I remember my Grandmother telling me that civilian life during the Second World War was very much a community pulling together, even the in the main towns and cities you helped your neighbours and friends and friends of friends.
I guess a part of me believes that is the absolutely the right thing to do, although now in a 21st Century with the news showing daily horrific events of innocent people being duped by those who want to cause harm even fatal harm to others. So do I help people, even strangers? Yes I do, if I can although I never put myself into a situation where I might be compromised, hurt or sued. Yes we live in a lets sue everyone culture. Perhaps accountability has taken a step too far?
Whenever there is a crisis of some description, somewhere in the world we see images beamed into our living rooms of people, strangers helping each other. The recent tornado in the USA immediately springs to mind, as does the tragic events of 911.

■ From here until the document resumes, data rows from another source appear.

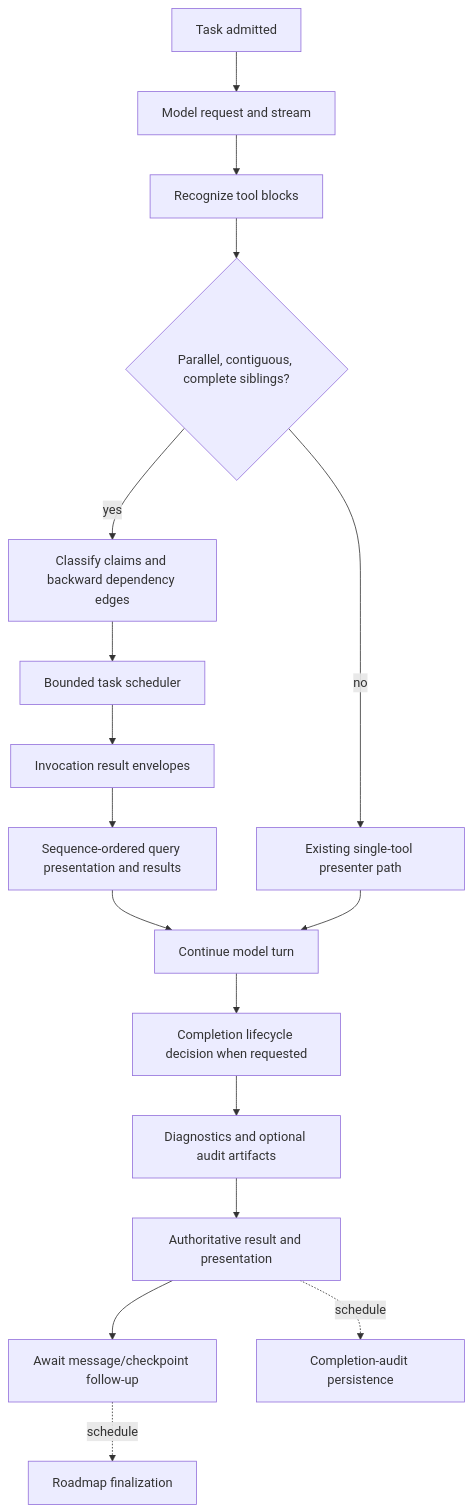
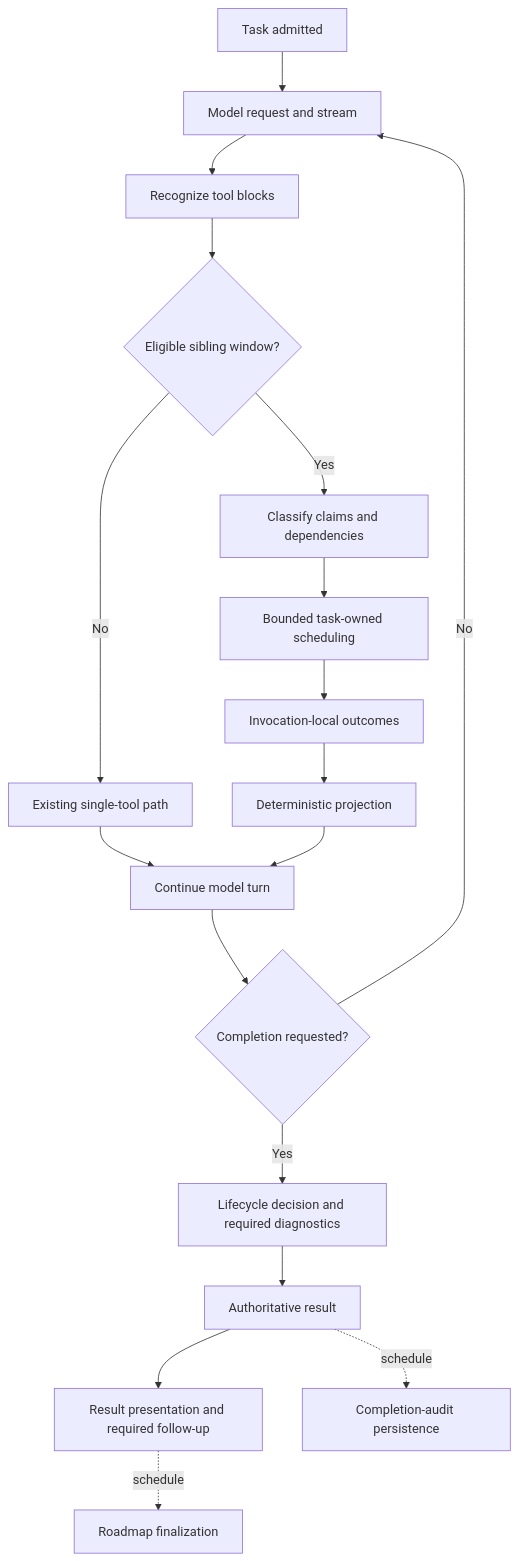
Before and after one commit to CardSorting/LUMI: the second of 3 diagrams in .wiki/high-throughput-execution-whitepaper.md, drawn with Mermaid. The commit also changed other lines of this file and 5 other files, not shown here.

````diff
--- a/.wiki/high-throughput-execution-whitepaper.md
+++ b/.wiki/high-throughput-execution-whitepaper.md
@@ -26,19 +357,22 @@
 ```mermaid
 flowchart TD
   A[Task admitted] --> B[Model request and stream]
   B --> C[Recognize tool blocks]
-  C --> D{Parallel, contiguous, complete siblings?}
-  D -->|no| X[Existing single-tool presenter path]
-  D -->|yes| E[Classify claims and backward dependency edges]
-  E --> F[Bounded task scheduler]
-  F --> G[Invocation result envelopes]
-  G --> H[Sequence-ordered query presentation and results]
-  H --> I[Continue model turn]
-  X --> I
-  I --> J[Completion lifecycle decision when requested]
-  J --> K[Diagnostics and optional audit artifacts]
-  K --> L[Authoritative result and presentation]
-  L --> M[Await message/checkpoint follow-up]
+  C --> D{Eligible sibling window?}
+
+  D -->|No| X[Existing single-tool path]
+  D -->|Yes| E[Classify claims and dependencies]
+  E --> F[Bounded task-owned scheduling]
+  F --> G[Invocation-local outcomes]
+  G --> H[Deterministic projection]
+
+  X --> I[Continue model turn]
+  H --> I
+  I --> J{Completion requested?}
+  J -->|No| B
+  J -->|Yes| K[Lifecycle decision and required diagnostics]
+  K --> L[Authoritative result]
+  L --> M[Result presentation and required follow-up]
   L -. schedule .-> N[Completion-audit persistence]
   M -. schedule .-> O[Roadmap finalization]
 ```
````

Here in the UK there has been a TV show produced by the BBC “The Great British Sewing Bee”.
Sadly, I missed the show, but recently on my visit to the local library I selected the book that was produced to accompany the show and instantly I was transported back to my childhood when my Mum often made my clothes. Back then it felt to me as a child that it was seriously not cool. I did not see the skill, effort and determination to produce something that was lovely and unique, even if a pattern was used. Oh the world through a child’s eyes.
Furthermore, I read that then Queen, the late Queen Mother had held Sewing Bees at BuckinghamPalace during the Second World War, to show her contribution to the war effort, and to bring back and produce a continuum of Community to the Country.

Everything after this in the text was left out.